(kan'ă-van'īn),
2-amino-4-guanidinohydroxybutyric acid; an analogue of arginine found in certain legumes; used in studies of arginine-dependent systems; it is also a potent growth inhibitor.
[Canavalia + -ine]

canavanine

[kan′əvan′in]
an amino acid antagonist present in alfalfa sprouts in concentrations of about 15,000 ppm, or 1.5% by weight. Canavanine can displace arginine in cellular proteins, thereby rendering them inactive.

canavanine

(kă-năv′ă-nĭn)
An amino acid produced by some leguminous plants, such as the jack bean. It is used primarily for feeding stock. It is structurally related to l-arginine. It prevents the growth of some bacteria.

canavanine

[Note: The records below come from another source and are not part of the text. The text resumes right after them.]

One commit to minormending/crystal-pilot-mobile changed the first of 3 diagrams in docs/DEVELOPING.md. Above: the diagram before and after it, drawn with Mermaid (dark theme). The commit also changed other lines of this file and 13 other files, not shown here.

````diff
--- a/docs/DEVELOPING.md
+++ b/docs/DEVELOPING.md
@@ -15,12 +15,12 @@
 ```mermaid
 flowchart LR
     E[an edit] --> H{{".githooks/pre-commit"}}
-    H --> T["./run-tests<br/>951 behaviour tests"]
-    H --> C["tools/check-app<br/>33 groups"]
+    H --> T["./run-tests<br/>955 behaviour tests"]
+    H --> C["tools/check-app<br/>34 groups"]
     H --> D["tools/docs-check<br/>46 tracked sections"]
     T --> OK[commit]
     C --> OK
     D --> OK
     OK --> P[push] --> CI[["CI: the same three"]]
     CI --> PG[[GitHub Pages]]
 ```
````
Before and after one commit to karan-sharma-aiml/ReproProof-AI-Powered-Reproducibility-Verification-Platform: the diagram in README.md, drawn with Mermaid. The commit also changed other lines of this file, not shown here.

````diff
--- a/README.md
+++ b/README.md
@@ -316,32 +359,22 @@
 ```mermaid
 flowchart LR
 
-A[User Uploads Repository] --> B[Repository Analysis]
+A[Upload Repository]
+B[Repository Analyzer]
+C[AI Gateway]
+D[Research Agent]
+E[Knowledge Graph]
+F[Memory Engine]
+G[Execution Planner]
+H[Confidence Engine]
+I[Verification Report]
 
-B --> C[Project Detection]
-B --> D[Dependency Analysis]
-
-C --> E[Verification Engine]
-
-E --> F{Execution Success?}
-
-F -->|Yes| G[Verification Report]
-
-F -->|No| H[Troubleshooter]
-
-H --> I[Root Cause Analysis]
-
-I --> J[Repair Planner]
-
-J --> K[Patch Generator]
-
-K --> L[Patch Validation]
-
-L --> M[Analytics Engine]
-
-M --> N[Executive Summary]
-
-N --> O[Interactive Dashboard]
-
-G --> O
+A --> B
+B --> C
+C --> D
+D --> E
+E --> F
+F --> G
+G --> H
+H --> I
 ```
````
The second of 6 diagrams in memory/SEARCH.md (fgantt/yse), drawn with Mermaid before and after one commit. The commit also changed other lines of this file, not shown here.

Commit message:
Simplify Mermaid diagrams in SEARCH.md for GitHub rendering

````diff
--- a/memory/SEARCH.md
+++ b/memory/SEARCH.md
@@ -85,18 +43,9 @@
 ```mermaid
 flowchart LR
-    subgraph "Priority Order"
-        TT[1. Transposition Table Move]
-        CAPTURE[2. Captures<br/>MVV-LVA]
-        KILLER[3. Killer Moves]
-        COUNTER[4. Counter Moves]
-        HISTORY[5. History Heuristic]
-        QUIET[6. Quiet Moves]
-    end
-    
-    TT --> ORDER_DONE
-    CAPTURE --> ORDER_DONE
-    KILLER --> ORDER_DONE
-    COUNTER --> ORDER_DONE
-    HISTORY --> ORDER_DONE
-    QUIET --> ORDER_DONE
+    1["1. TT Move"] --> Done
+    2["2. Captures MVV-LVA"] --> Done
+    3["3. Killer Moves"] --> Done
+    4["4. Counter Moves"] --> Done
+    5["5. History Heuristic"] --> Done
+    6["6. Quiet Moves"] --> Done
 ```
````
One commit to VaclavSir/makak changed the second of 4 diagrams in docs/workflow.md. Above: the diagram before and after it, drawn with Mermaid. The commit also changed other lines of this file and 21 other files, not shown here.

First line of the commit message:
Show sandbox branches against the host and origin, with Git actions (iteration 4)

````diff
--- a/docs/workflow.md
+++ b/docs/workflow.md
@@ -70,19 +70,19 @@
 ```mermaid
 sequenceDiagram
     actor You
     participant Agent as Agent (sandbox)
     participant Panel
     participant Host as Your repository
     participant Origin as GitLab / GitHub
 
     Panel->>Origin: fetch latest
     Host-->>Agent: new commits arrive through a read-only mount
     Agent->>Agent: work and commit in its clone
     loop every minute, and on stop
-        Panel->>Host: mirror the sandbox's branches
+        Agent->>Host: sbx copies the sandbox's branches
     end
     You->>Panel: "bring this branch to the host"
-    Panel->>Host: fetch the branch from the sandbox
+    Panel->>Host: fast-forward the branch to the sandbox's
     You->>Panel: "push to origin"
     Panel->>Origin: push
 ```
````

toxic amino acid in Canavalia spp.
References in periodicals archive ?
Serotype differentiation of the C neoformans yeasts was performed by using the canavanine glycine bromothymol blue agar.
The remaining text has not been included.